Manually guarding the border to Suna like this was exhaustive and expensive, but ever since Gaara's kidnapping, the council had made it mandatory. The missing nins responsible for the kidnapping had entered from River country, after all.
And unfortunately, until the engineers could design a barricade that wouldn't sink in the sand, she was stuck patrolling every night.
She shivered, stifling a yawn and grimacing when her eyes watered. Worse than the cold, it was the tedious nature of the job that bugged her.
Walk, stare, walk, stare, stare some more, walk some more, etc. Talking to the other guards was prohibited, since it distracted from the task at hand.
Temari loathed the old farts responsible for the ridiculous rule, since there hadn't been any suspicious activity for the entire three weeks she'd been stationed there. Her only comfort was the fifteen-minute switch between posts, since it gave her an opportunity—short as it was—to work some blood into her frigid limbs.

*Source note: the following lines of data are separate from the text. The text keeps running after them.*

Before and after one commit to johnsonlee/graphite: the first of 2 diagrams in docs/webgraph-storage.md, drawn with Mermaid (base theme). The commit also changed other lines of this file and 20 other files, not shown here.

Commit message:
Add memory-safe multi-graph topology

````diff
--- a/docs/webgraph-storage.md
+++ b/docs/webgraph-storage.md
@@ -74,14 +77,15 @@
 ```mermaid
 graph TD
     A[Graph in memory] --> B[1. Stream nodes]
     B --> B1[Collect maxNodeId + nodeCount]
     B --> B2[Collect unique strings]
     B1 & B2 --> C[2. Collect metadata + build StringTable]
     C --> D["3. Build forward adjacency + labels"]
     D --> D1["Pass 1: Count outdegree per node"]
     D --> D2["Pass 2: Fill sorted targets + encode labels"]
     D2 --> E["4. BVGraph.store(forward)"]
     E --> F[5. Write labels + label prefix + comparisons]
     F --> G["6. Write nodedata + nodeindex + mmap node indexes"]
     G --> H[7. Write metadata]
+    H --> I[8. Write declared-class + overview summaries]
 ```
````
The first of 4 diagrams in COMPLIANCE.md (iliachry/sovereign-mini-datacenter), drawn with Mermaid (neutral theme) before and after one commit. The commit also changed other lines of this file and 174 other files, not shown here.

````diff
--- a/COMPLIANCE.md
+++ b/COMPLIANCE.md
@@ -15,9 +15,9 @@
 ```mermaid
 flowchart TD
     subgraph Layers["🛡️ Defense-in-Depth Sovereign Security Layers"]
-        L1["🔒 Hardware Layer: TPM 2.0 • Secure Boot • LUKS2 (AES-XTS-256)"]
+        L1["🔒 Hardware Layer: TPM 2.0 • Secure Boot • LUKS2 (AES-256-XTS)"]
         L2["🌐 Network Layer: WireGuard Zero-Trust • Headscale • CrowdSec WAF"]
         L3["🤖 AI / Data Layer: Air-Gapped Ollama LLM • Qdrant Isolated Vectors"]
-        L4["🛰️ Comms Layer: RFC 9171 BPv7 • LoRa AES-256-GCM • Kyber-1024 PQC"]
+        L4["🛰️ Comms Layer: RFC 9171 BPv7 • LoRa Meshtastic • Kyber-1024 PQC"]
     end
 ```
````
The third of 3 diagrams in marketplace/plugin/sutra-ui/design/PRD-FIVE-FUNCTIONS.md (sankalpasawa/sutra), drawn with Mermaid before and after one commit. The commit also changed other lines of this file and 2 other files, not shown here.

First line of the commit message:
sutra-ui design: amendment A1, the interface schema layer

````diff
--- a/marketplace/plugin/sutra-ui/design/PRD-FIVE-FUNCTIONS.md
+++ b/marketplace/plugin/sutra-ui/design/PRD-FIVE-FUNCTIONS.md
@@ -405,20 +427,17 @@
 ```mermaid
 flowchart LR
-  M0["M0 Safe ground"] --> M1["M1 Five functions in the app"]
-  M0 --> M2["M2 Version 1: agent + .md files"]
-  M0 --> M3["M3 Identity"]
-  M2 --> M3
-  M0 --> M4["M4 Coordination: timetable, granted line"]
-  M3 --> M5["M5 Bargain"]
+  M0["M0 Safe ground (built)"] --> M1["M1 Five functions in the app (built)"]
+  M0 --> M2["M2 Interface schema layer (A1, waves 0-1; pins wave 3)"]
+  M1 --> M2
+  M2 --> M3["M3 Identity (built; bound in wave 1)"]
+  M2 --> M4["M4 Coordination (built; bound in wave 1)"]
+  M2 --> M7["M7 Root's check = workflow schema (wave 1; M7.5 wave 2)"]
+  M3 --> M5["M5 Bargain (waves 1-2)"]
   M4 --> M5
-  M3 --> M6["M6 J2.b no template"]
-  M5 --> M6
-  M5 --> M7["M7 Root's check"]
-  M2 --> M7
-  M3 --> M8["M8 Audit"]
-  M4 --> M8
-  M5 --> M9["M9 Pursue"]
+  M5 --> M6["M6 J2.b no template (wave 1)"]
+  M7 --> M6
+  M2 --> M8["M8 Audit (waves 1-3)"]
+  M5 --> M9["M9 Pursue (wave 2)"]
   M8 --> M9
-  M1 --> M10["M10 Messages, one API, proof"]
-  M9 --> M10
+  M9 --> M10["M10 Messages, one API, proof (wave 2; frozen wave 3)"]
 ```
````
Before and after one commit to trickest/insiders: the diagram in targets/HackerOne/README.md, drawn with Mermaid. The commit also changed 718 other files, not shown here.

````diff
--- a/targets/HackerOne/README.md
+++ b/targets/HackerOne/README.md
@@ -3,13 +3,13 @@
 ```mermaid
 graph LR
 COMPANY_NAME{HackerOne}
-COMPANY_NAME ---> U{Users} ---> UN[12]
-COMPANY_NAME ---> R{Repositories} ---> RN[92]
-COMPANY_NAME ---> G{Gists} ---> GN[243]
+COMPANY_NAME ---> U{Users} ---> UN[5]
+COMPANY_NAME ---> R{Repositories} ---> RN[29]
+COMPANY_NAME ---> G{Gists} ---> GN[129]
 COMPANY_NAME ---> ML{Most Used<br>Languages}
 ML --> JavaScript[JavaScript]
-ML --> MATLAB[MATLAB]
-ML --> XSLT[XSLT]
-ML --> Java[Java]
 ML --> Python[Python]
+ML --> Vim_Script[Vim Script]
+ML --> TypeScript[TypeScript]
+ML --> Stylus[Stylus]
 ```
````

Time passed with agonizing slowness, and her shins ached beneath the cool gusts of wind that snaked around her legs. She pulled her hands out of her coat pockets long enough to tighten the shawl around her head and adjust the radio transmitter, and her fingers slackened in relief when her watch beeped.
Turning away from the torch, she lowered the cloth covering her mouth and squinted at the chunnin who came jogging over to her.
She grew wary instantly, taking in his wide-eyed expression and breathlessness.
"What is it?" Temari demanded.
"We've got a suspicious person a little lower down south," he panted, his breath fogging in the air. "At the oasis."
"They're not attempting to infiltrate the border?"
"No, Temari-san. He's just…sitting there."
Temari quirked an eyebrow.
"Are you sure it's not an animal or some debris? It's dark out there."
The chunnin shook his head, looking vaguely troubled as he glanced back down at the direction from which he came.
"We're sure it's a man. He…uh…spoke to us," he said uncomfortably, scratching his head.
"What did he say?"
"Well, um, Sugimura told him to get lost and he…uh…I'd rather not say it, Temari-san."
Temari rolled her eyes, burrowing deeper into her coat and glaring out at the chunnin over her shawl.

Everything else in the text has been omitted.